WHAT YOU SHOULD DO: Find every line in the records that holds the string "Côte". Copy each one.

(Difference listings)
^^^^^^^^^^^^^^^^

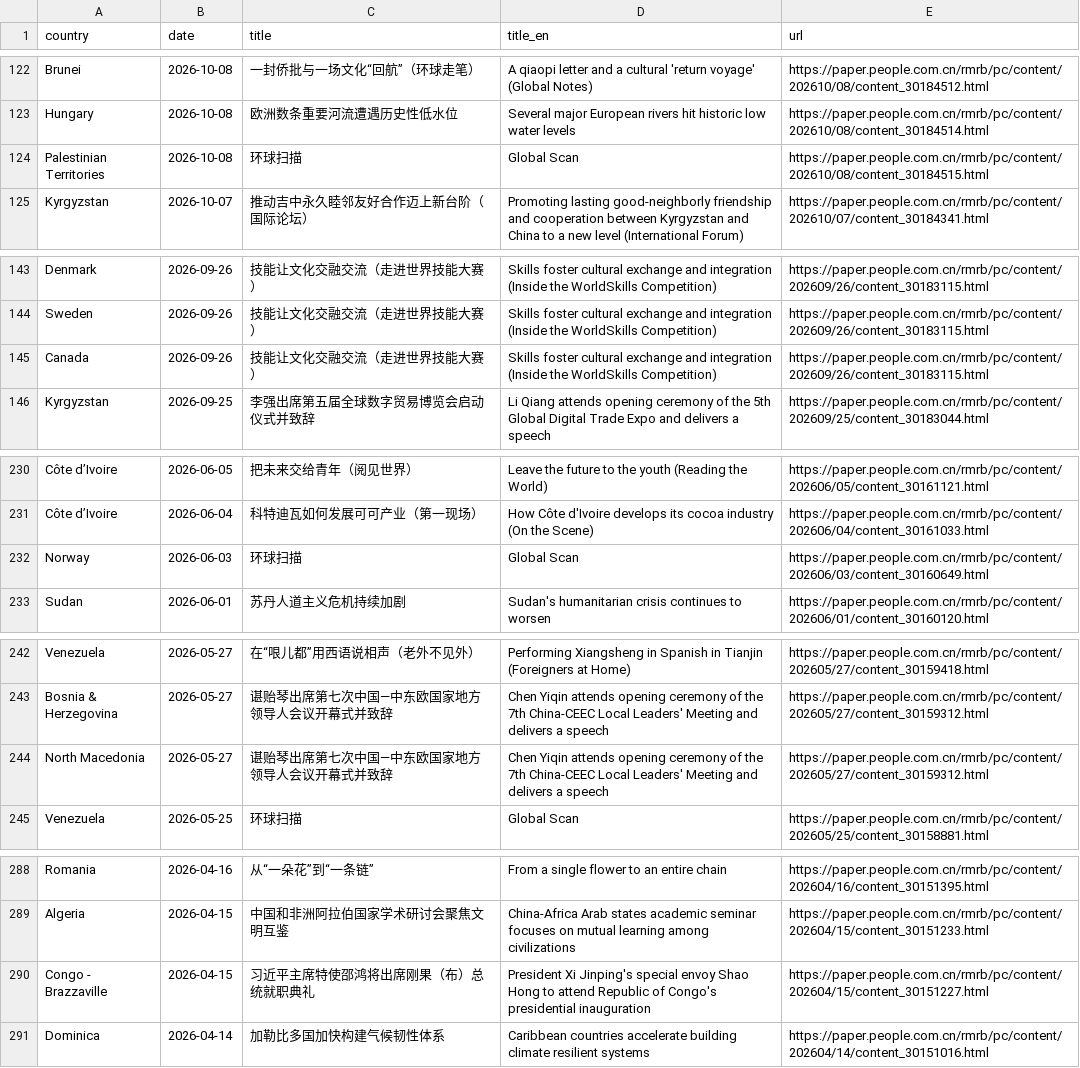
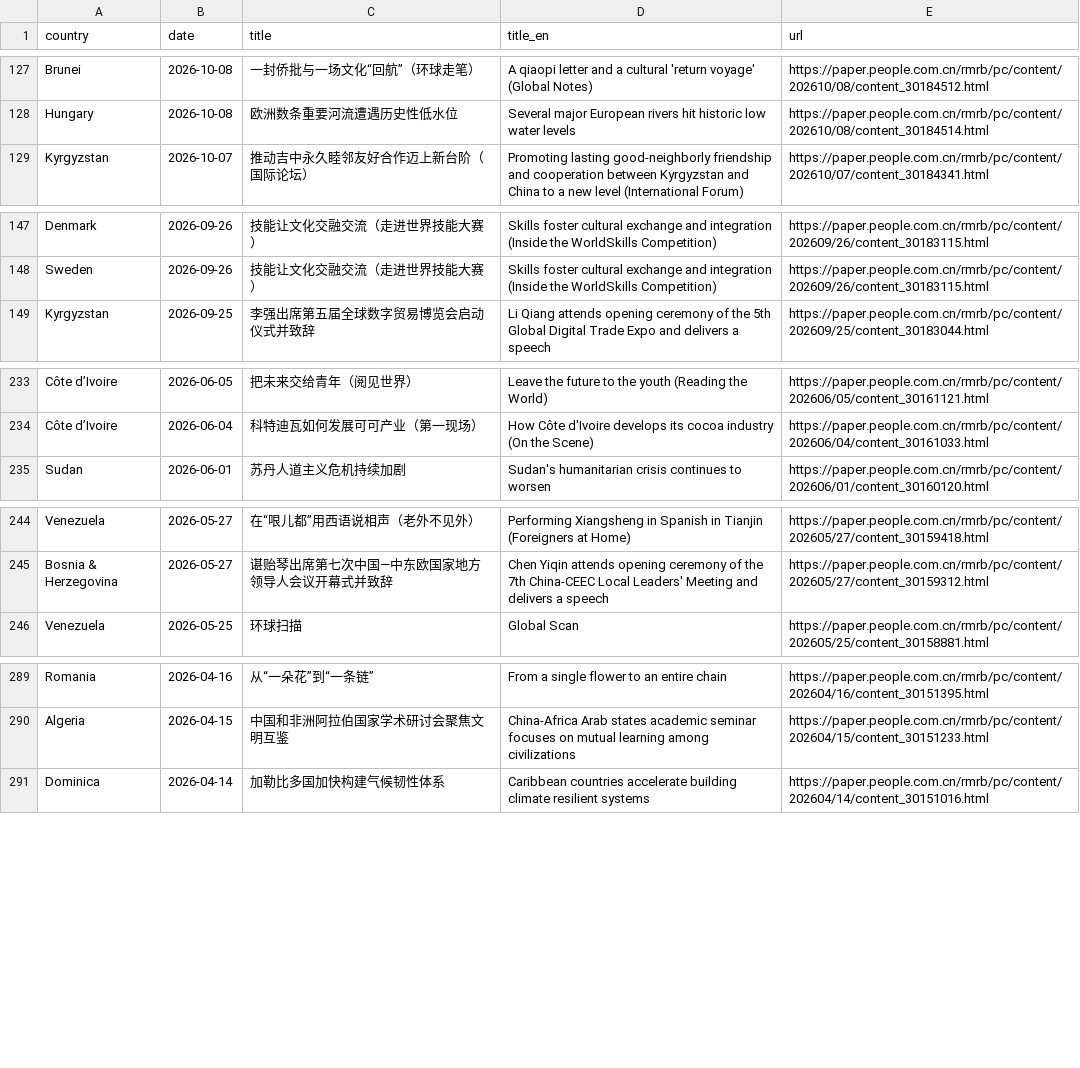
Before and after one commit to siuheiwo/china-foreign-rhetoric-observatory, a CSV file: recent_titles.csv, drawn as a sheet; only a part is shown, gaps mark what is left out; the diff covers the shown part only.

```diff
--- a/recent_titles.csv
+++ b/recent_titles.csv
@@ -123,3 +128,2 @@ Brunei,2026-10-08,一封侨批与一场文化“回航”（环球走笔）,A qi
 Hungary,2026-10-08,欧洲数条重要河流遭遇历史性低水位,Several major European rivers hit historic low water levels,https://paper.people.com.cn/rmrb/pc/content/202610/08/content_30184514.html
-Palestinian Territories,2026-10-08,环球扫描,Global Scan,https://paper.people.com.cn/rmrb/pc/content/202610/08/content_30184515.html
 Kyrgyzstan,2026-10-07,推动吉中永久睦邻友好合作迈上新台阶（国际论坛）,Promoting lasting good-neighborly friendship and cooperation between Kyrgyzstan and China to a new level (International Forum),https://paper.people.com.cn/rmrb/pc/content/202610/07/content_30184341.html
@@ -144,3 +148,2 @@ Denmark,2026-09-26,技能让文化交融交流（走进世界技能大赛）,Ski
 Sweden,2026-09-26,技能让文化交融交流（走进世界技能大赛）,Skills foster cultural exchange and integration (Inside the WorldSkills Competition),https://paper.people.com.cn/rmrb/pc/content/202609/26/content_30183115.html
-Canada,2026-09-26,技能让文化交融交流（走进世界技能大赛）,Skills foster cultural exchange and integration (Inside the WorldSkills Competition),https://paper.people.com.cn/rmrb/pc/content/202609/26/content_30183115.html
 Kyrgyzstan,2026-09-25,李强出席第五届全球数字贸易博览会启动仪式并致辞,Li Qiang attends opening ceremony of the 5th Global Digital Trade Expo and delivers a speech,https://paper.people.com.cn/rmrb/pc/content/202609/25/content_30183044.html
@@ -231,3 +234,2 @@ Côte d’Ivoire,2026-06-05,把未来交给青年（阅见世界）,Leave the fu
 Côte d’Ivoire,2026-06-04,科特迪瓦如何发展可可产业（第一现场）,How Côte d'Ivoire develops its cocoa industry (On the Scene),https://paper.people.com.cn/rmrb/pc/content/202606/04/content_30161033.html
-Norway,2026-06-03,环球扫描,Global Scan,https://paper.people.com.cn/rmrb/pc/content/202606/03/content_30160649.html
 Sudan,2026-06-01,苏丹人道主义危机持续加剧,Sudan's humanitarian crisis continues to worsen,https://paper.people.com.cn/rmrb/pc/content/202606/01/content_30160120.html
@@ -243,3 +245,2 @@ Venezuela,2026-05-27,在“哏儿都”用西语说相声（老外不见外）,P
 Bosnia & Herzegovina,2026-05-27,谌贻琴出席第七次中国—中东欧国家地方领导人会议开幕式并致辞,Chen Yiqin attends opening ceremony of the 7th China-CEEC Local Leaders' Meeting and delivers a speech,https://paper.people.com.cn/rmrb/pc/content/202605/27/content_30159312.html
-North Macedonia,2026-05-27,谌贻琴出席第七次中国—中东欧国家地方领导人会议开幕式并致辞,Chen Yiqin attends opening ceremony of the 7th China-CEEC Local Leaders' Meeting and delivers a speech,https://paper.people.com.cn/rmrb/pc/content/202605/27/content_30159312.html
 Venezuela,2026-05-25,环球扫描,Global Scan,https://paper.people.com.cn/rmrb/pc/content/202605/25/content_30158881.html
@@ -289,3 +290,2 @@ Romania,2026-04-16,从“一朵花”到“一条链”,From a single flower to
 Algeria,2026-04-15,中国和非洲阿拉伯国家学术研讨会聚焦文明互鉴,China-Africa Arab states academic seminar focuses on mutual learning among civilizations,https://paper.people.com.cn/rmrb/pc/content/202604/15/content_30151233.html
-Congo - Brazzaville,2026-04-15,习近平主席特使邵鸿将出席刚果（布）总统就职典礼,President Xi Jinping's special envoy Shao Hong to attend Republic of Congo's presidential inauguration,https://paper.people.com.cn/rmrb/pc/content/202604/15/content_30151227.html
 Dominica,2026-04-14,加勒比多国加快构建气候韧性体系,Caribbean countries accelerate building climate resilient systems,https://paper.people.com.cn/rmrb/pc/content/202604/14/content_30151016.html
```
Also changed, not shown: 15 added rows and 10 removed rows elsewhere in this file, alarms.csv, 4 other files.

^^^^^^^^^^^^^^^^

EXERCISE ANSWER:
@@ -231,3 +234,2 @@ Côte d’Ivoire,2026-06-05,把未来交给青年（阅见世界）,Leave the fu
 Côte d’Ivoire,2026-06-04,科特迪瓦如何发展可可产业（第一现场）,How Côte d'Ivoire develops its cocoa industry (On the Scene),https://paper.people.com.cn/rmrb/pc/content/202606/04/content_30161033.html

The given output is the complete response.